In the RiCoLa project we analyze satellite imagery and digital elevation models (DEMs) to detect past and present river course changes and lake formation caused by the interaction of landslides and the drainage system. DEMs are used to extract a reference drainage network and to mark flow path sections indicating possible past interference of landslides with the drainage system (e.g. very low channel gradients and/or wide valley floors, high spatial heterogeneity of channel metrics). This information is used to analyze the long-term adjustment of the drainage network to landslides, identify past landslide hotspots and to fill data gaps in the subsequent detection of recent landslide-river interference on satellite imagery. Landslides, landslide-dammed lakes and river courses are semi-automatically extracted by applying object-based image analysis (OBIA) to optical satellite imagery (e.g. Landsat, Sentinel-2). River course changes and lake formation are detected and quantified by performing object-based change detection and time-series analysis. Eventually, the data will be combined, evaluated and incorporated into the RiCoLa database on the interaction of landslides with the drainage system.

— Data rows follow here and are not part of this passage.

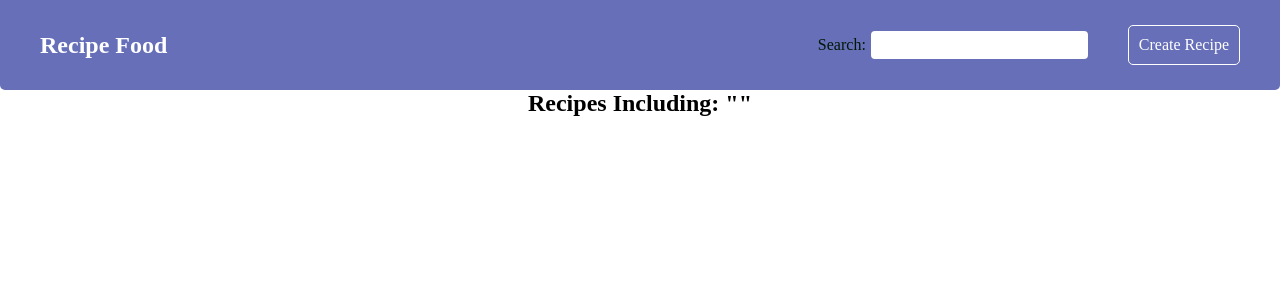
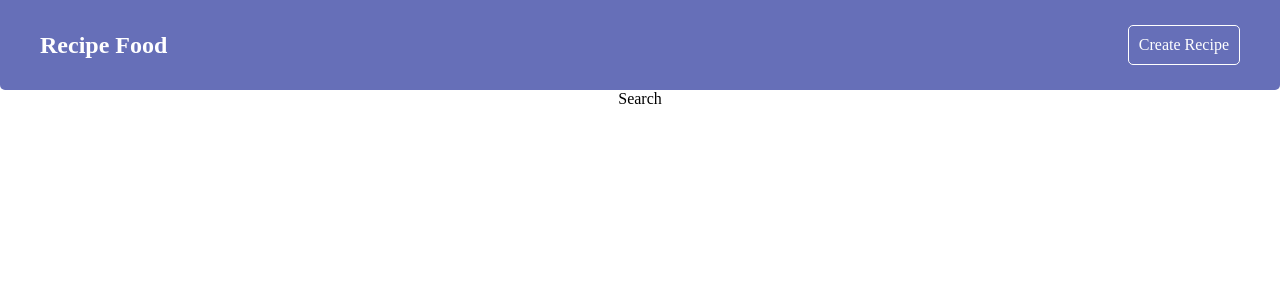
Before and after one commit to bayatalireza/foodlist, a React (Create React App) app: page /search in a window 1280 px wide. Shown: the top 300 px of the page. Built offline with nearby package versions, Linux system fonts and the light colour scheme; data requests are answered from the project's data file.

Commit message:
Revert "Alireza"

```diff
--- a/data/db.json
+++ b/data/db.json
@@ -48,17 +48,6 @@
       ],
       "method": "Heat the oil and pour the chopped tomatoes into it, then add the eggs with a little salt",
       "cookingTime": "15 minutes"
-    },
-    {
-      "id": "666c",
-      "title": "fdg",
-      "ingredients": [
-        "dfgdfgdf",
-        "dhdf",
-        "hyhy"
-      ],
-      "method": "dfhdfhdfrgtrighng\nhrtjtkyluolio",
-      "cookingTime": "5 minutes"
     }
   ]
 }
--- a/src/components/navbar/Navbar.js
+++ b/src/components/navbar/Navbar.js
@@ -1,14 +1,12 @@
 import { Link } from 'react-router-dom'
 
 import "./Navbar.css"
-import SearchBar from '../searchBar/searchBar'
 
 export default function Navbar() {
   return (
     <div className='navbar'>
       <nav>
         <Link to="/" className='brand'><h1>Recipe Food</h1></Link>
-        <SearchBar />
         <Link to="/create" >Create Recipe</Link>
       </nav>
     </div>
--- a/src/components/searchBar/searchBar.css
+++ /dev/null
@@ -1,13 +0,0 @@
-.search-bar form {
-    display: flex;
-    align-items: center;
-    color: rgb(1, 24, 4);
-}
-
-.search-bar input {
-    font-size: 1rem;
-    border-radius: 4px;
-    border: none;
-    padding: 5px;
-    margin-left: 5px;
-}
--- a/src/components/searchBar/searchBar.js
+++ /dev/null
@@ -1,30 +0,0 @@
-import { useState } from "react";
-import "./searchBar.css";
-import { useNavigate } from "react-router-dom";
-
-export default function SearchBar() {
-  const [term, setTerm] = useState("");
-
-  const navigate = useNavigate()
-
-  const handleSubmit = (e)=>{
-    e.preventDefault()
-    navigate(`/search?q=${term}`)
-  }
-
-  return (
-    <div className="search-bar">
-      <form onSubmit={handleSubmit}>
-        <label>
-          <span>Search:</span>
-          <input
-            type="text"
-            onChange={(e) => setTerm(e.target.value)}
-            value={term}
-            required
-          />
-        </label>
-      </form>
-    </div>
-  );
-}
--- a/src/pages/create/Create.js
+++ b/src/pages/create/Create.js
@@ -1,7 +1,6 @@
-import { useEffect, useState } from "react";
+import { useState } from "react";
 import "./Create.css";
 import { useFetch } from "../../hooks/useFetch";
-import { useNavigate } from "react-router-dom";
 
 export default function Create() {
   const [title, setTitle] = useState("");
@@ -9,21 +8,13 @@ export default function Create() {
   const [cookingTime, setCookingTime] = useState("");
   const [newIngredient, setNewIngredient] = useState("");
   const [ingredients, setIngredients] = useState([]);
-  const { postData, data, error } = useFetch(
-    "http://localhost:3000/recipes",
-    "POST"
-  );
+  const{postData, data, error} = useFetch("http://localhost:3000/recipes", "POST")
 
-  const navigate = useNavigate();
 
   const handleSubmit = (e) => {
     e.preventDefault();
-    postData({
-      title,
-      ingredients,
-      method,
-      cookingTime: cookingTime + " minutes",
-    });
+      postData({title, ingredients, method, cookingTime: cookingTime + " minutes"
+    })
   };
 
   const handleAdd = (e) => {
@@ -33,12 +24,6 @@ export default function Create() {
     }
     setNewIngredient("");
   };
-
-  useEffect(() => {
-    if (data) {
-      navigate("/")
-    }
-  }, [data]);
 
   return (
     <div className="create">
@@ -62,11 +47,11 @@ export default function Create() {
               onChange={(e) => setNewIngredient(e.target.value)}
               value={newIngredient}
             />
-            <button onClick={handleAdd}>Add</button>
+            <button  onClick={handleAdd}>Add</button>
           </div>
         </label>
         <p>
-          Current Ingredients:
+          Current Ingredients:{" "}
           {ingredients.map((event) => (
             <em key={event}>{event}, </em>
           ))}
--- a/src/pages/recipe/Recipe.js
+++ b/src/pages/recipe/Recipe.js
@@ -16,7 +16,7 @@ export default function Recipe() {
         <p>Takes {recipe.cookingTime} to Cook.</p>
         <ul>
           {recipe.ingredients.map((ing)=> (
-            <li key={ing}>{ing}</li>
+            <li key={ing.index}>{ing}</li>
           ))}
         </ul>
         <p className="method">{recipe.method}</p>
--- a/src/pages/search/Search.js
+++ b/src/pages/search/Search.js
@@ -1,26 +1,7 @@
-import { useFetch } from "../../hooks/useFetch";
-import { useLocation } from "react-router-dom"
 import "./Search.css"
-import RecipeList from "../../components/recipeList/RecipeList"
 
 export default function Search() {
-
-  const queryString = useLocation().search
-  const queryParams = new URLSearchParams(queryString)
-  const query = queryParams.get('q')
-
-
-  const url = "http://localhost:3000/recipes?q=" + query
-
-  const {error, isLoading, data} = useFetch(url)
-
   return (
-    <div>
-      <h2 className="page-title">Recipes Including: "{query}"</h2>
-      {error && <p className="error">{error}</p>}
-      {isLoading && <p className="loading">Loading...</p>}
-      {data && <RecipeList recipes={data} />}
-
-    </div>
+    <div>Search</div>
   )
 }
```
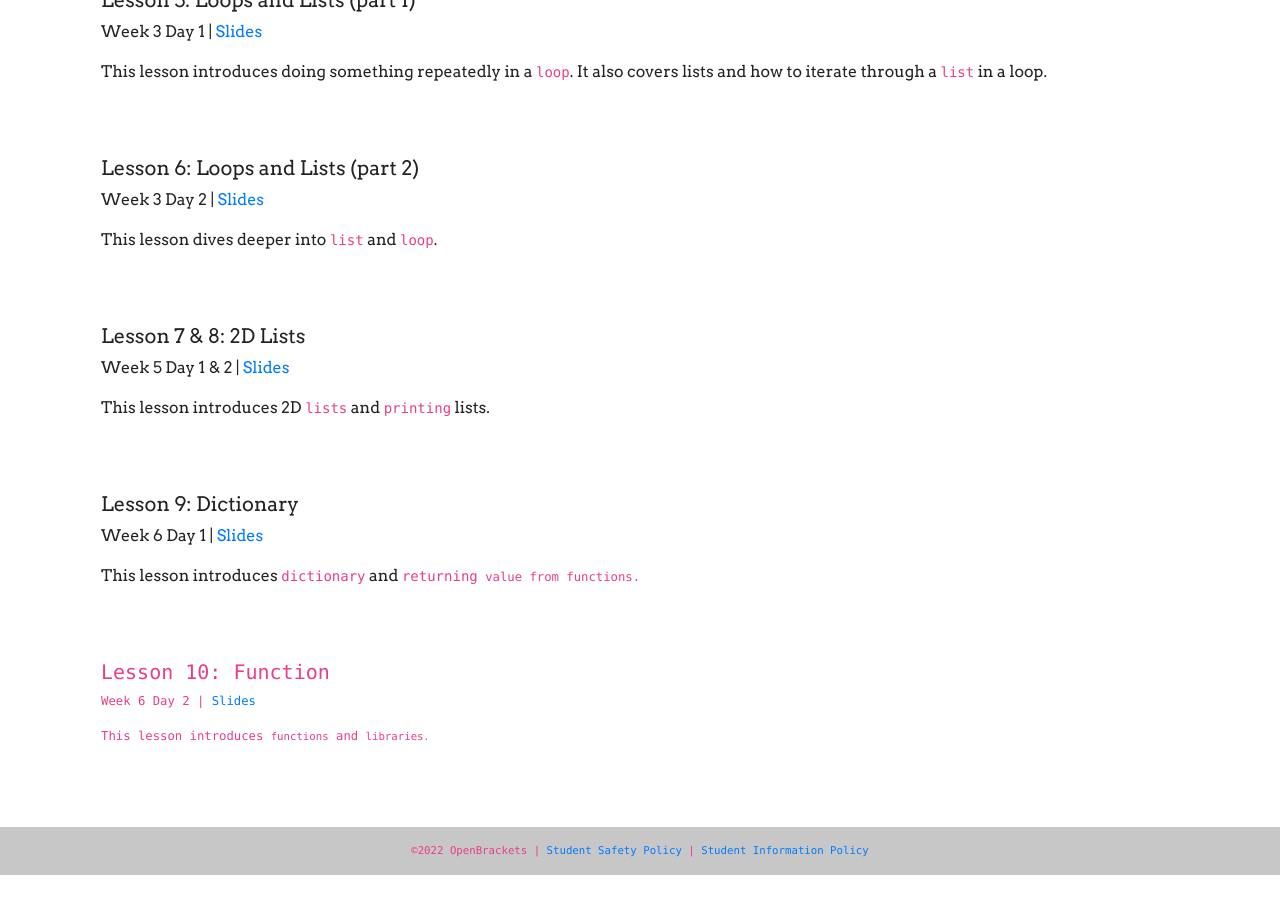
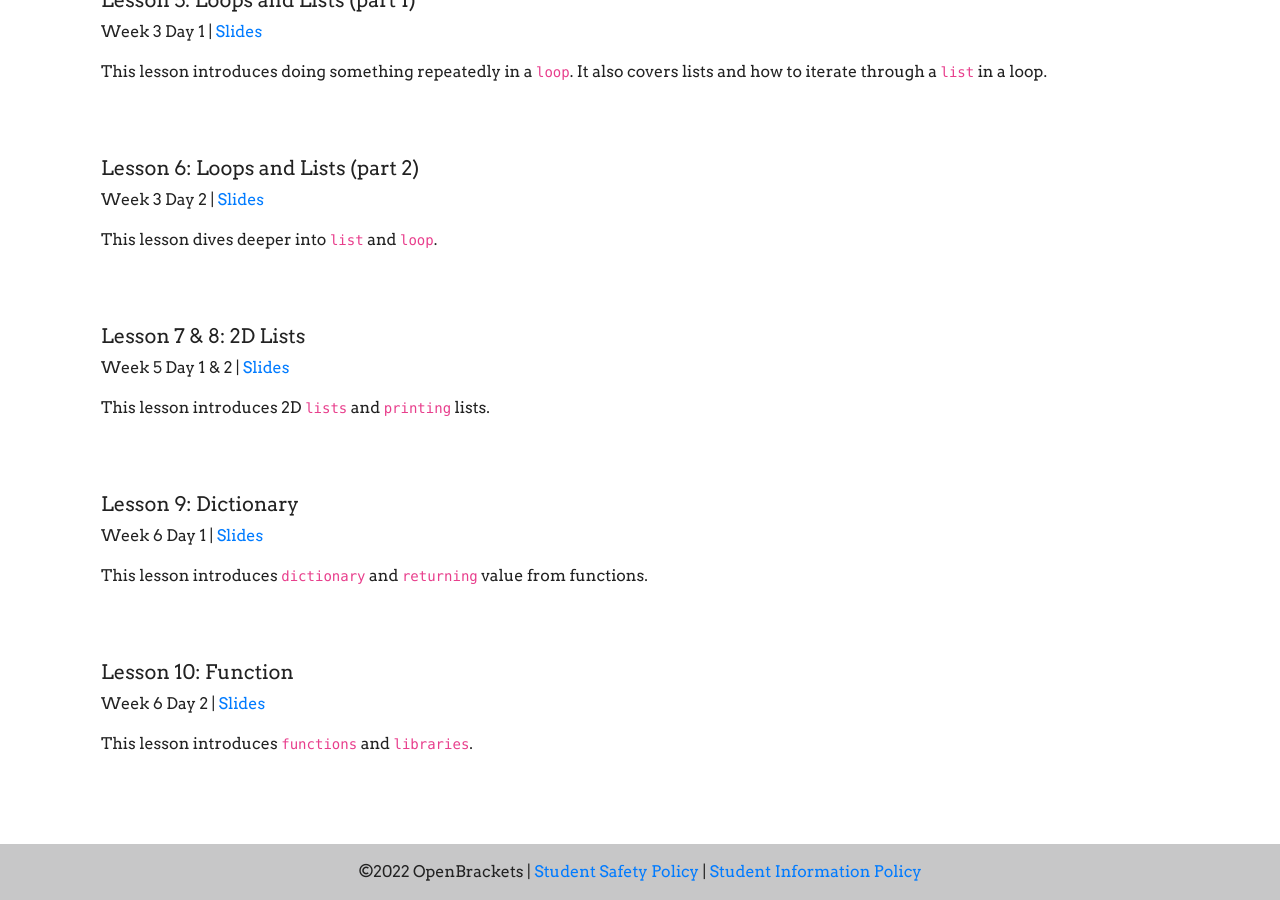
Before and after one commit to qpwoeirut/OpenBrackets-website, a Jekyll site: the page built from spring2022/beginningPython.html, in a window 1280 px wide and 900 px high, scrolled down 1109 px. Built offline with Jekyll 4.4.1, drawn with Linux system fonts in a browser that asks for light colours; before the commit the page ends 1984 px from its top, so only the background shows below that.

Commit message:
FIx closing tag for code

```diff
--- a/spring2022/beginningPython.html
+++ b/spring2022/beginningPython.html
@@ -106,7 +106,7 @@ navbarHighlight: spring2022
         <p>Week 6 Day 1 | <a
                 href="https://docs.google.com/presentation/d/11b3BMAmUleGgNiYY94eMXWenlPdiO7bj9AG5DiVOqAg"
                 target="_blank">Slides</a></p>
-        <p>This lesson introduces <code>dictionary</code> and <code>returning<code> value from functions.
+        <p>This lesson introduces <code>dictionary</code> and <code>returning</code> value from functions.
         </p>
         <br>
     </div>
@@ -117,7 +117,7 @@ navbarHighlight: spring2022
         <p>Week 6 Day 2 | <a
                 href="https://docs.google.com/presentation/d/1WApFzXle78HZojp_pWVo4WAJl6NUVUqzW2U8XV7ZWnQ"
                 target="_blank">Slides</a></p>
-        <p>This lesson introduces <code>functions</code> and <code>libraries<code>.
+        <p>This lesson introduces <code>functions</code> and <code>libraries</code>.
         </p>
         <br>
     </div>
```
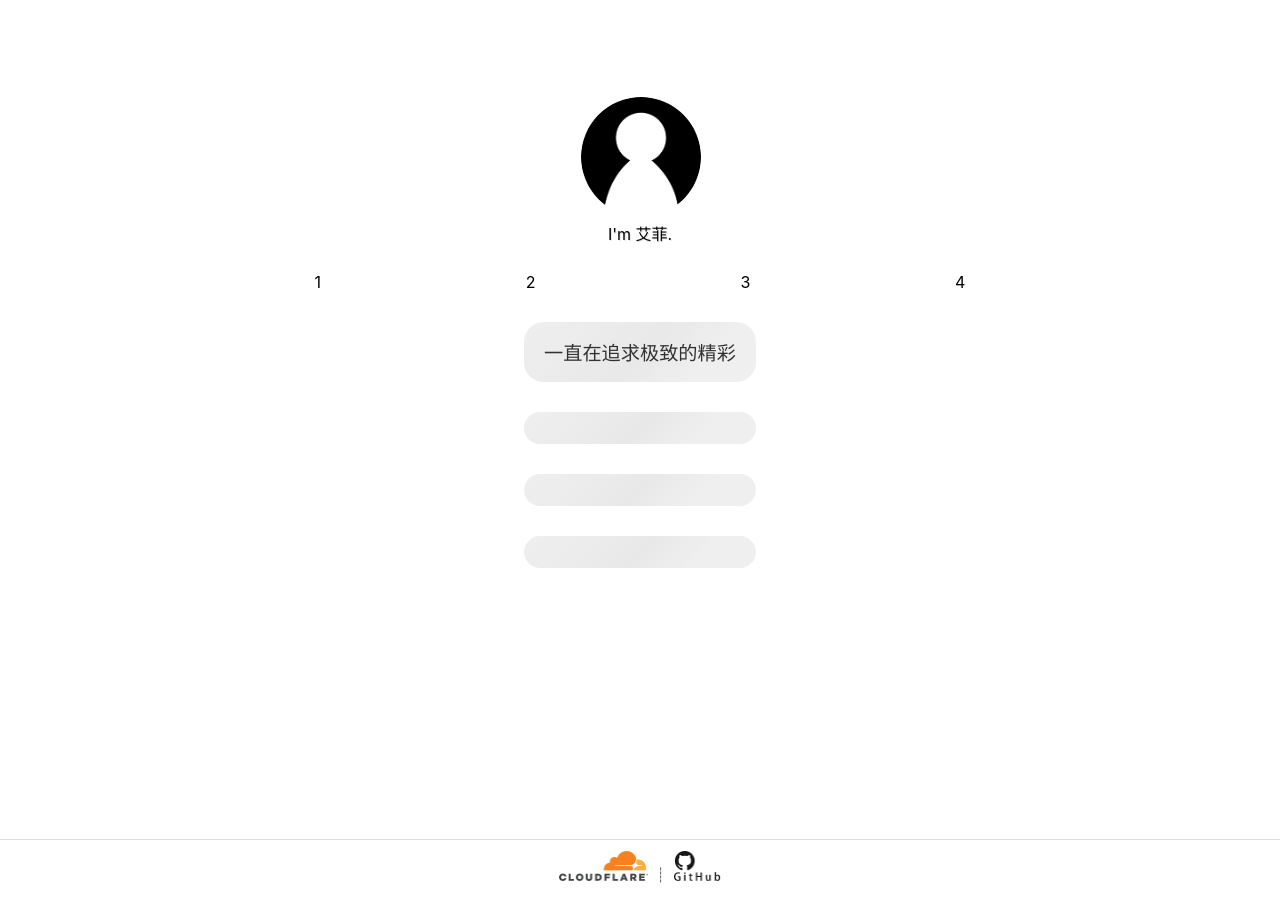
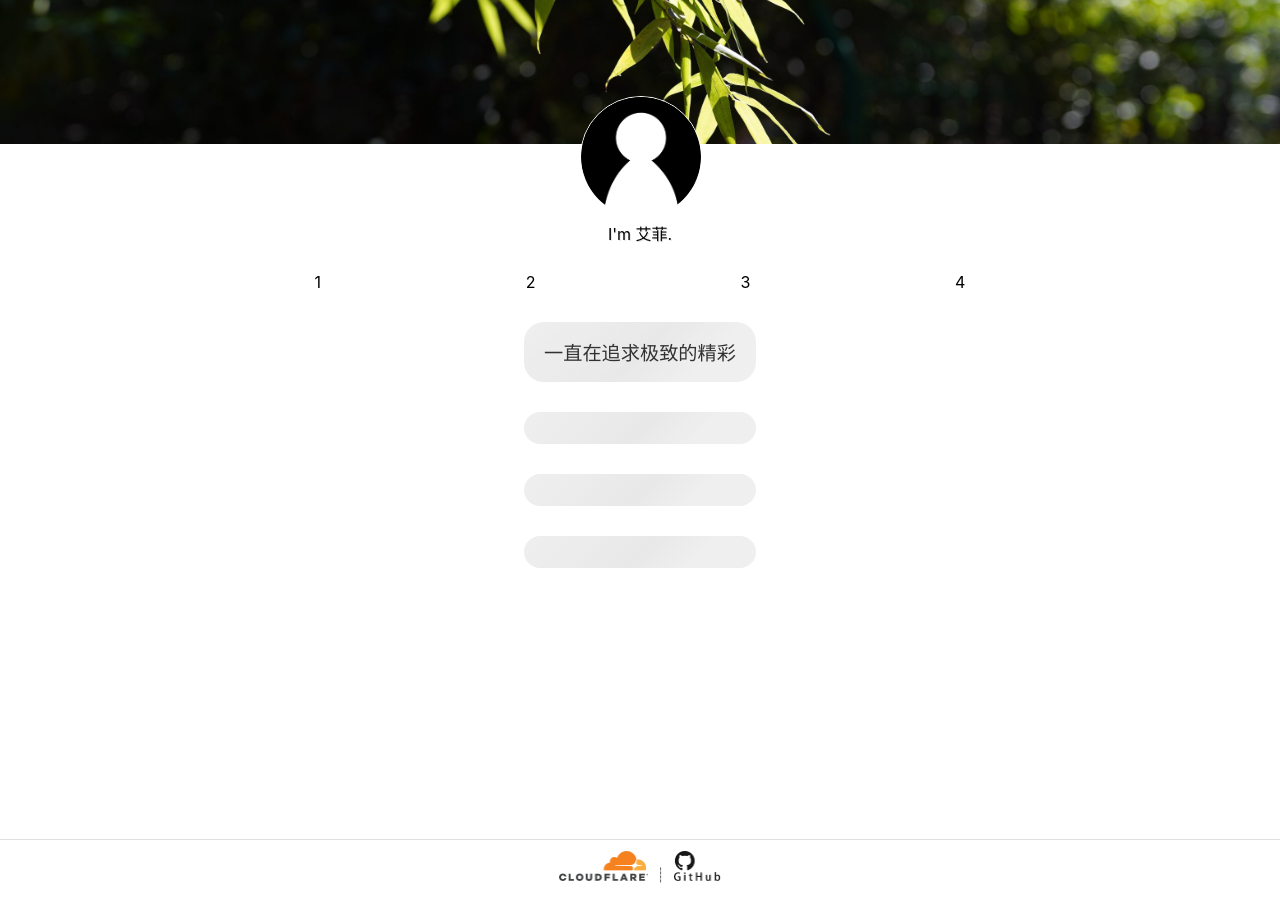
Before and after one commit to ooiv7oo/ooiv7oo.github.io, a Jekyll site: the page built from index.md, in a window 1280 px wide. Built offline with Jekyll 4.4.1, drawn with Linux system fonts in a browser that asks for light colours.

Commit message:
Update main.scss

```diff
--- a/_sass/main.scss
+++ b/_sass/main.scss
@@ -19,7 +19,7 @@ body {
 }
 
 body > div.header {
-  background:  url('../assets/images/header-bg.jpg') center/cover no-repeat;
+  background:  url('/assets/images/header-bg.jpg') center/cover no-repeat;
   height: 9rem;
   position: relative;
 }
```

Major outcomes of the project will be (1) a semi-automated and transferable technique for detection of landslide-induced river course changes and lake formation; (2) an inventory of semi-automatically detected landslide-induced river course changes and lakes; (3) statistics of the occurrence of landslide-induced river course changes and lakes dependent on (a) triggers such as earthquakes and large storm events, (b) causes such as structural weaknesses of valley flanks, and (c) consequential natural hazards.